The northeast’s beaches and shorelines are what most would consider “rocky terrain.” In fact, a large portion of the New York, New Jersey, Connecticut, Rhode Island and Massachusetts coastlines are dotted with boulders, rocks and gravel, creating a terrific habitat for the predator fish and their food of choice. While fishing the nearby beaches and their connected rock piles, another man-made rock structure cannot be disregarded by the angler.
Jetties are rock structures made by human hands that were built for a host of reasons. Rational reasons include curbing beach erosion, quelling storm surges, and creating a causeway leading into a river or salt pond. They are all good reasons, but the most important fact to a fisherman is that they all will hold fish at some point.
Baitfishes often spend their final moments of life up against the walls of these jetties. In fact, bluefish, striped bass, weakfish and false albacore love these areas simply because they are rife with turbulent waters that are fast moving. The baitfish become confused in these areas and turn out to be an easy meal for a hungry school of predators. One reason they are so close to the walls of the jetty is that the water is generally most turbulent in that area.
The jetty has become home to whelks, mussels and periwinkles and they are often joined by scup and tautogs. These fish love the jetty for the protection they believe it offers – initially they feed of the algae and moss but eventually they feed on each other. The jetty does offer a significant advantage to them – the rocks allow them to nestle in and stay away from their larger predators.
High tide is the best time for fishing the jetty.

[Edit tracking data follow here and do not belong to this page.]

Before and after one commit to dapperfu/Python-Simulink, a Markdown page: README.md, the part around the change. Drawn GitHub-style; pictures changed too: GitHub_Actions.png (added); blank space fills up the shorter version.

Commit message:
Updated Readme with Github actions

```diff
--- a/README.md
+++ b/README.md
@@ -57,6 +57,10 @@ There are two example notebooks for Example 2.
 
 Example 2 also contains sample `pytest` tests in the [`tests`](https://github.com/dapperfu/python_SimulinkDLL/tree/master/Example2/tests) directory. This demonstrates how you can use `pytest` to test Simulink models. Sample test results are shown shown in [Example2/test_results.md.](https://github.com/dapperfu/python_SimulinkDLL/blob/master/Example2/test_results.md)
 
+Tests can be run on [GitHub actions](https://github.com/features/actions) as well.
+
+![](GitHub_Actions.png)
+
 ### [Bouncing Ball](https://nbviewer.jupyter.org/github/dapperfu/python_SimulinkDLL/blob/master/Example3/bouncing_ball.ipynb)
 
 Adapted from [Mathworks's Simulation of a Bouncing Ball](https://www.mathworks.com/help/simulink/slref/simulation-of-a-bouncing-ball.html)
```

The closer to high tide, the better the fishing will be since you’ll have more water and your prey will be far more focused on finding something to eat. Baitfish are plentiful in the causeways that lead to ponds and rivers – they can be found in abundance when the tide comes and again when the tide goes out.

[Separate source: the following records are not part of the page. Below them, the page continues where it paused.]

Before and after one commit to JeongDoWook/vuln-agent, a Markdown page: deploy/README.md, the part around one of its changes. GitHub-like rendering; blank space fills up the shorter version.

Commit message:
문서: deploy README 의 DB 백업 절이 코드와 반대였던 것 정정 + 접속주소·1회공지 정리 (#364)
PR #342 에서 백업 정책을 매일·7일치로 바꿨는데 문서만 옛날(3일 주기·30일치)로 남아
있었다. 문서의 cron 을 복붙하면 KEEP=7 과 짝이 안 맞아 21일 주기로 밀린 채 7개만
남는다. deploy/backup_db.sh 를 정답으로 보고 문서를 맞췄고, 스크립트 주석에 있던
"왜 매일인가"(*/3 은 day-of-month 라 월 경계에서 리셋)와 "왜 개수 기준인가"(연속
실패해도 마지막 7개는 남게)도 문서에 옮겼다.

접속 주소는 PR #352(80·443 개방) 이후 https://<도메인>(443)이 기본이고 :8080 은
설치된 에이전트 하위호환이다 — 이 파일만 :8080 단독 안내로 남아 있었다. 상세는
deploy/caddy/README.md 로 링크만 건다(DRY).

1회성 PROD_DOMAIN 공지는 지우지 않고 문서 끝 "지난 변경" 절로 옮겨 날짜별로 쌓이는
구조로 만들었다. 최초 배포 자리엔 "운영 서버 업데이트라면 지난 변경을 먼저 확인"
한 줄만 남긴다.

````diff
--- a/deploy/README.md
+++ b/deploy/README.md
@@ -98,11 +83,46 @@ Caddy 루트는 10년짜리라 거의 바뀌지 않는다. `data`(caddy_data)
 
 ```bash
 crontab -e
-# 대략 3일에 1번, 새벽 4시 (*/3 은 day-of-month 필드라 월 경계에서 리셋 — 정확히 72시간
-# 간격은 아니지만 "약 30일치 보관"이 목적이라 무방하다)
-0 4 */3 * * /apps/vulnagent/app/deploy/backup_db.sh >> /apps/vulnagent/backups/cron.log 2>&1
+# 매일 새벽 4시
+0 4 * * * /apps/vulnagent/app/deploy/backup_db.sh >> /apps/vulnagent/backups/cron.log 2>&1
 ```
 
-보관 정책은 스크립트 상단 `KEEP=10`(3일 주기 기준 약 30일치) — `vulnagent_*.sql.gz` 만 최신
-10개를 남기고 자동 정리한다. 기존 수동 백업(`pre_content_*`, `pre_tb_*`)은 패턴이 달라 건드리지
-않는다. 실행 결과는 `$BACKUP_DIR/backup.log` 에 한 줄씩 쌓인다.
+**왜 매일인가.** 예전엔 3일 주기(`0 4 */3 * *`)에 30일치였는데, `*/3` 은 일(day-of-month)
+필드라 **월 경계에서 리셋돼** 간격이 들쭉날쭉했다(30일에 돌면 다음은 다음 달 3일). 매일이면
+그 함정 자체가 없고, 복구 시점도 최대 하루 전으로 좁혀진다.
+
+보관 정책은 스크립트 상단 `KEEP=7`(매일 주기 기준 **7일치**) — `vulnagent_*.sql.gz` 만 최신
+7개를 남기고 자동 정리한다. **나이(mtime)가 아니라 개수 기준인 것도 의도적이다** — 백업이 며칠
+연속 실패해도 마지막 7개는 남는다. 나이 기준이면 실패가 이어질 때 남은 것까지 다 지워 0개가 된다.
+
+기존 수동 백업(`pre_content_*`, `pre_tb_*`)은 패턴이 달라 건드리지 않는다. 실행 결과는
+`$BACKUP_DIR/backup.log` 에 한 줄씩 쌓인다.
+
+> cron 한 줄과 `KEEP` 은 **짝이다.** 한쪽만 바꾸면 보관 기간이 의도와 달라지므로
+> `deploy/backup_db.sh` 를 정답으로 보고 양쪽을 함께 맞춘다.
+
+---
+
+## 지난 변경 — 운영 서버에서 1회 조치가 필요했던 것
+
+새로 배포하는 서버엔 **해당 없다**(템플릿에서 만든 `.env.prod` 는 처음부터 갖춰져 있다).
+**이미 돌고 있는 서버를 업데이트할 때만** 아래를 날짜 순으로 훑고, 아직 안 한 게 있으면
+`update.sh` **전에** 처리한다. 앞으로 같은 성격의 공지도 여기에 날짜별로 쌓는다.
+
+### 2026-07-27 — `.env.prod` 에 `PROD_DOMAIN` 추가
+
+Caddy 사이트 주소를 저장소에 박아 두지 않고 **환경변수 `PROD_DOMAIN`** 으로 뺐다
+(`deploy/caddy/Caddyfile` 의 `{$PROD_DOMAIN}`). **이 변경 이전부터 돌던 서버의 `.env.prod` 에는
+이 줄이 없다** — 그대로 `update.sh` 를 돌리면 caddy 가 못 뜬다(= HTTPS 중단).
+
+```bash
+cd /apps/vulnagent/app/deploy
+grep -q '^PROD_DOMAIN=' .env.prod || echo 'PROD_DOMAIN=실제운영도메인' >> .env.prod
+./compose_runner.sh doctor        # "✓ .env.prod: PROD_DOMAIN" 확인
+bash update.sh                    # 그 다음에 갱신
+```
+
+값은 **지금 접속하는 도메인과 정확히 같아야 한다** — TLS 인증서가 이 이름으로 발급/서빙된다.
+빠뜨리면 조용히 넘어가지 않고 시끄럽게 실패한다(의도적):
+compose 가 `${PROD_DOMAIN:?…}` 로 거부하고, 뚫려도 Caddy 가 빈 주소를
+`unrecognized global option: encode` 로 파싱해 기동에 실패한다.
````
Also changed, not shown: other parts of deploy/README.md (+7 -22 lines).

Along the walls of the jetty you’ll find a rich supply of porgies and blackfish – they need not venture too far from the wall since what they need to survive is readily available to them. For you, this means a fertile fishing ground that allows you to use simple baits with very little weight and shorter casts. Blackfish and porgies are comfortable in the wall area as they feel secure knowing where their next meal is coming from.
Using the right gear in these situations is absolutely essential. You will discover what rod and reel combination suits your kind of fishing on the jetties. It is important not to overlook safety when fishing the rocks, however. Those that fished here know that one of the most important pieces of gear for negotiating the rocks is a good pair of cleats. The rocks stay wet a good portion of the season and tend to grow moss and algae, which can cause an angler to fall very easily. Falling into the surf is a distinct possibility, as is breaking an ankle, arm or leg. A personal flotation device (PFD) is another significant safety item. With the improvement of inflatable PFD’s, you can no longer claim that “it gets in my way” or “it’s too bulky.” You can now wear a PFD around your waist, and simply pull a ripcord to deploy it.
Beach and jetty fishing in the northeast offer great opportunities for fishing. You can get the best of both in one day by visiting the great shorelines that are found here. If you start off fishing for blackfish and decide it’s time for a bluefish or striper, they are not too far away. The shores of the northeast offer a lot of opportunities for a memorable fishing trip for you, your friends and you family. Don’t miss out on these great opportunities.